Whether or not you liked the episode, Bandersnatch has important things to say about the nature of choice, time, and free will. At the beginning of the film, your decisions are trivial. You choose between cereal and between different types of music. Choosing breakfast food has minimal risk, (even though Frosties is the ONLY right answer) but as the episode continues, your decisions have increasing consequences. Bandersnatch slowly makes you aware of the fact that you’re traversing down a single branch of a very large decision tree. This awareness is the mindf-ck. It’s only a small jump to realize that your life is just a single branch on a very large decision tree. The difference is that in Bandersnatch, you can choose a different path and see a whole new set of events. There are definitely some embarrassing moments in my life where I wish a director would put in the option for a redo.
If you select the scene where you explore the trauma of Stefan’s mother’s death, you realize that he has an obsession with the effects of his choices. This isn’t a groundbreaking analysis, but it explains his fascination with the choose your own adventure structure, found in a book that was conveniently his mother’s. As you continue to watch Bandersnatch, you start to realize that the decisions you make, while becoming increasingly important, also become more and more inconsequential. Some people find that a fault of the episode, but I think it reveals a deeper meaning. Stefan goes mad realizing that he has no control in his life, and the movie mirrors that by taking the meaning of choice away from the viewer. At some point, you have to kill Stefan’s father. Even if you refuse to take LSD, you’re drugged anyway. At one point, Stefan even says that he found that his game was better when players only had the illusion of choice. The bleakness of Bandersnatch, and the reason why it is so addictive is exactly because that illusion asks a question most people don’t want the answer to: Is our life really choice based, or is free will just a myth?

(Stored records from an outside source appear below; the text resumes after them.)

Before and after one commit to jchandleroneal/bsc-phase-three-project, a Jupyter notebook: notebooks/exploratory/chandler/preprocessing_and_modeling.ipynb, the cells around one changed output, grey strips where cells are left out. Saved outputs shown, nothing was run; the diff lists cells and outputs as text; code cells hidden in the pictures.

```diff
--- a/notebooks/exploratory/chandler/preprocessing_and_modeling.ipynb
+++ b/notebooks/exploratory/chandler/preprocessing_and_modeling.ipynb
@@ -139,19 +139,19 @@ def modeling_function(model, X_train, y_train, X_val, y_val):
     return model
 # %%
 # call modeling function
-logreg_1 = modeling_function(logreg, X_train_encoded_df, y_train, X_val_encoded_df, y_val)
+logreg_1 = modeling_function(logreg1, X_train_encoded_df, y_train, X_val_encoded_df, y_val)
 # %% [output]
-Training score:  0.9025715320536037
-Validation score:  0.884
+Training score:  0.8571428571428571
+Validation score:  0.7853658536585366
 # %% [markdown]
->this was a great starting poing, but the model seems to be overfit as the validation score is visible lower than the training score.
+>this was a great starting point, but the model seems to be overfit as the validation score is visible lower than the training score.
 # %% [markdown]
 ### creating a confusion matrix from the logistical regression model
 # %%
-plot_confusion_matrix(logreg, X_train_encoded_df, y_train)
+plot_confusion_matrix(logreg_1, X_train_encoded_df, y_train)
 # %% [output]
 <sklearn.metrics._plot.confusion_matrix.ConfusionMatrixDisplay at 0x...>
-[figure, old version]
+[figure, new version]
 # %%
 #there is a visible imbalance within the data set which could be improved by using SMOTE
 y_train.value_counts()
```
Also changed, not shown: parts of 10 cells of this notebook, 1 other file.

What a great interpretation! Those five years of college really paid off
That was a load of nonsense